A case-control study comparing BMI data of 60 patients with POMS (39 girls and 21 boys) at Bicêtre Hospital with that of 113 non-neurologic controls NNCs (68 girls and 45 boys) and 18,614 healthy controls HCs (9,271 girls and 9,343 boys) was performed.
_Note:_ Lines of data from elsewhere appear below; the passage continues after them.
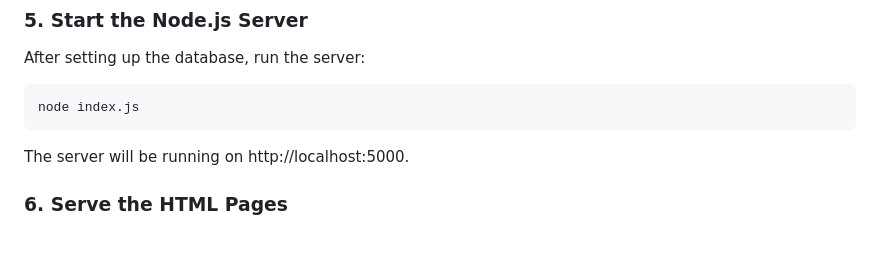
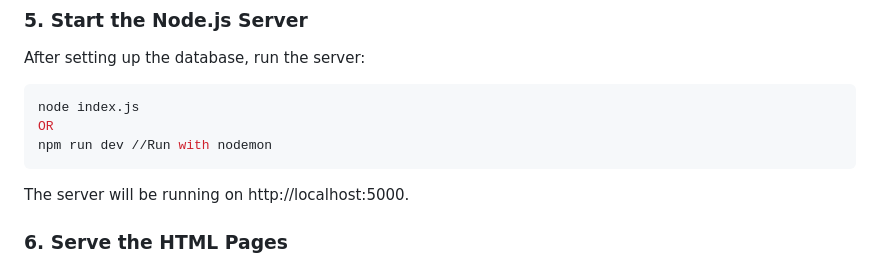
Before and after one commit to NickMFU/Node.js-basic-login-Mysql, a Markdown page: README.md, the part around the change. Drawn GitHub-style; blank space fills up the shorter version.

````diff
--- a/README.md
+++ b/README.md
@@ -77,6 +77,8 @@ After setting up the database, run the server:
 
 ```bash
 node index.js
+OR
+npm run dev //Run with nodemon
 ```
 
 The server will be running on http://localhost:5000.
````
Crude BMI (cBMI), residual BMI (rBMI = measured BMI – expected BMI for age), z-score (rBMI/SD), and adult equivalent categories (International Obesity Task Force ≥25 = overweight, ≥30 = obese) were assessed.
In boys, cBMI and rBMI were significantly higher in patients with POMS compared with NNCs (cBMI: +2.9; rBMI: +2.95, p < 0.01) and HCs (cBMI: +2.04, p < 0.01). In girls, cBMI or rBMI did not differ between POMS and NNCs patients (cBMI p = 0.4; rBMI p = 0.44) but with HCs (cBMI +0.99, p < 0.01). CSF inflammatory markers increased with BMI in prepubertal patients (p < 0.01), whereas vitamin D level at diagnosis was lower in boys with higher BMI (p = 0.016). Increased BMI was not associated with clinical and radiologic disease characteristics.
Overweight and obesity are more frequently observed at diagnosis, particularly in boys with POMS compared with non-neurologic controls and French HCs. Moreover, BMI is related to initial inflammation in the CSF in prepubertal patients with POMS suggesting an interaction between excess body fat, sexual hormones, and POMS occurrence.